• [Exercise input]
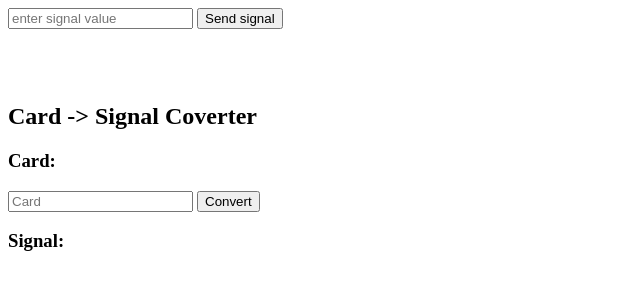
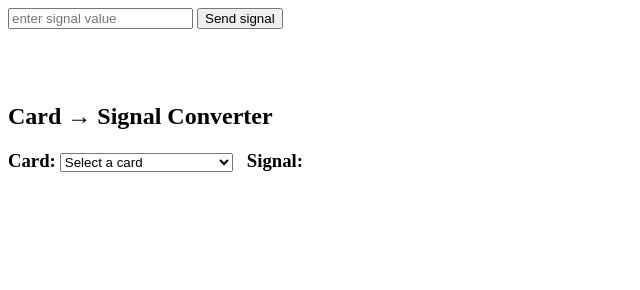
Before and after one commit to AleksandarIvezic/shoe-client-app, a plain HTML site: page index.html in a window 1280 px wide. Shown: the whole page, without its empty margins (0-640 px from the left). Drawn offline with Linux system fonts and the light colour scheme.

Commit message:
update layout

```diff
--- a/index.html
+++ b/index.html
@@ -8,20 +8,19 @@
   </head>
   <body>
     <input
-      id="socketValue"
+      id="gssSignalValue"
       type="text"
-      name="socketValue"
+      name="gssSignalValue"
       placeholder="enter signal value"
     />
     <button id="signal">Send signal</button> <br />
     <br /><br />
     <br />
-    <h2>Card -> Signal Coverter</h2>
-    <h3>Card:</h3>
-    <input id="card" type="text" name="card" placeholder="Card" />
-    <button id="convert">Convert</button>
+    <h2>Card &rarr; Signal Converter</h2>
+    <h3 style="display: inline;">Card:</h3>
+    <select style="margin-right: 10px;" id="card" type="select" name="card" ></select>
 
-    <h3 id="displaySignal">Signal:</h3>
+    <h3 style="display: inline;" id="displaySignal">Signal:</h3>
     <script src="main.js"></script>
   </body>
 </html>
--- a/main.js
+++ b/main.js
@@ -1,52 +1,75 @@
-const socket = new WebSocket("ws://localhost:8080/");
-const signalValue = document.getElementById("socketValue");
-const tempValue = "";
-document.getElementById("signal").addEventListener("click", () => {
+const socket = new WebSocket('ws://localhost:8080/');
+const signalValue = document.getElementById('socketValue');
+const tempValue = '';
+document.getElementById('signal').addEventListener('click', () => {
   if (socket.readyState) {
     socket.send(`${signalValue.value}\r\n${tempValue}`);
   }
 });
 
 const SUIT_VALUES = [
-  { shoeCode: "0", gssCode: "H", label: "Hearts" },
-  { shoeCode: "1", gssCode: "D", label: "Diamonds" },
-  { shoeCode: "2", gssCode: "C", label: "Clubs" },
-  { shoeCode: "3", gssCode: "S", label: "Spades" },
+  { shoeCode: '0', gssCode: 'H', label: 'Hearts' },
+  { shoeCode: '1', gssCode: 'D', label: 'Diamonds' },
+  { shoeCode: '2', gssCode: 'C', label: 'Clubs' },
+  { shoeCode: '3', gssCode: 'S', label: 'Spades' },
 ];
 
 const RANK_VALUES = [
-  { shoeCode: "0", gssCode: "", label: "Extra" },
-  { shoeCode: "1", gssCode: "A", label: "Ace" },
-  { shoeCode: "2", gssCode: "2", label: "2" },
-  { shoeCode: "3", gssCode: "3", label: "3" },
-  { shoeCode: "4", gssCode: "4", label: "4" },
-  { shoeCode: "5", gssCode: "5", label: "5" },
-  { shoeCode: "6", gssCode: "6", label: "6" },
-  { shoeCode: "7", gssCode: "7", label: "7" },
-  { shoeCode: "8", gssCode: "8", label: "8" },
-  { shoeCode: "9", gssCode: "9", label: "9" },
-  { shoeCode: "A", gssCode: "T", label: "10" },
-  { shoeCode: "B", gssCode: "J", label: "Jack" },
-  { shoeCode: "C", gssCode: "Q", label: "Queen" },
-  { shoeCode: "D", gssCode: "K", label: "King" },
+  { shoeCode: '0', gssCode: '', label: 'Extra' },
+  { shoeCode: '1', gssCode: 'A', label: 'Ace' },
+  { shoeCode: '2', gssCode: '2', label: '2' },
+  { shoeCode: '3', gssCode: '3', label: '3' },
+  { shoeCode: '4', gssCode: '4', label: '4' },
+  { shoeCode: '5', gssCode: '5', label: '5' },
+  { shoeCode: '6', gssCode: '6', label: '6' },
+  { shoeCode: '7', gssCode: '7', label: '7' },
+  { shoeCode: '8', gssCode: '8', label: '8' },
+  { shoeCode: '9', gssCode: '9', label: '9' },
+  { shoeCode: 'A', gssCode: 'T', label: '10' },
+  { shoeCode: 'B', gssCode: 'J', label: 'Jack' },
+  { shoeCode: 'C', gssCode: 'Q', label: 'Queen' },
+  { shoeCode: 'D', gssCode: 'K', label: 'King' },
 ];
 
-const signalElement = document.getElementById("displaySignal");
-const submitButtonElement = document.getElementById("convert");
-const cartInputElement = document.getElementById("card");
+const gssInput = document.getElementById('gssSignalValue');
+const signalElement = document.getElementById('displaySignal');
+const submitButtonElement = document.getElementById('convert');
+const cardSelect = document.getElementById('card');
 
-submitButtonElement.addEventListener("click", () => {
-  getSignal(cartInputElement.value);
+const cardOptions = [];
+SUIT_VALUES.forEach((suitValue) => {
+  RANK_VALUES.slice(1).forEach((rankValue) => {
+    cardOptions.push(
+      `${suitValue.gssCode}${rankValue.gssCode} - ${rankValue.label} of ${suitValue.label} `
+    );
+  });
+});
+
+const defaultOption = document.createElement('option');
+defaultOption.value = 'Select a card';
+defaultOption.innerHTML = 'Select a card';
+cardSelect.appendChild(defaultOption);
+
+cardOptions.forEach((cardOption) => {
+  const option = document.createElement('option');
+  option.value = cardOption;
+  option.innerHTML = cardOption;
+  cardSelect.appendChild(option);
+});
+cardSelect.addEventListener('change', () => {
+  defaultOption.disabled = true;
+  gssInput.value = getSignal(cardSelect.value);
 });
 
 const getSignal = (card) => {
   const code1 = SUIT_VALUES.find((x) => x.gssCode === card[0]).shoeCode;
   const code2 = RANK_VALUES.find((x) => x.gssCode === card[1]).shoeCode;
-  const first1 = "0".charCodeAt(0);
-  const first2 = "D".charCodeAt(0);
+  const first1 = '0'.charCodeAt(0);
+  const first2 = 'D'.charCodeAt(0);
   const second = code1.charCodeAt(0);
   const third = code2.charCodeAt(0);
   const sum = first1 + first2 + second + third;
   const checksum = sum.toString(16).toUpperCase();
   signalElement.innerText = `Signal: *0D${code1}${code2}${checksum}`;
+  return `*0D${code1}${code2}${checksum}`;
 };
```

• [Requirement] For an answer, give a copy of every line in the listing that holds the word "socketValue".

• [Answer section]
-      id="socketValue"
-      name="socketValue"
-const signalValue = document.getElementById("socketValue");
+const signalValue = document.getElementById('socketValue');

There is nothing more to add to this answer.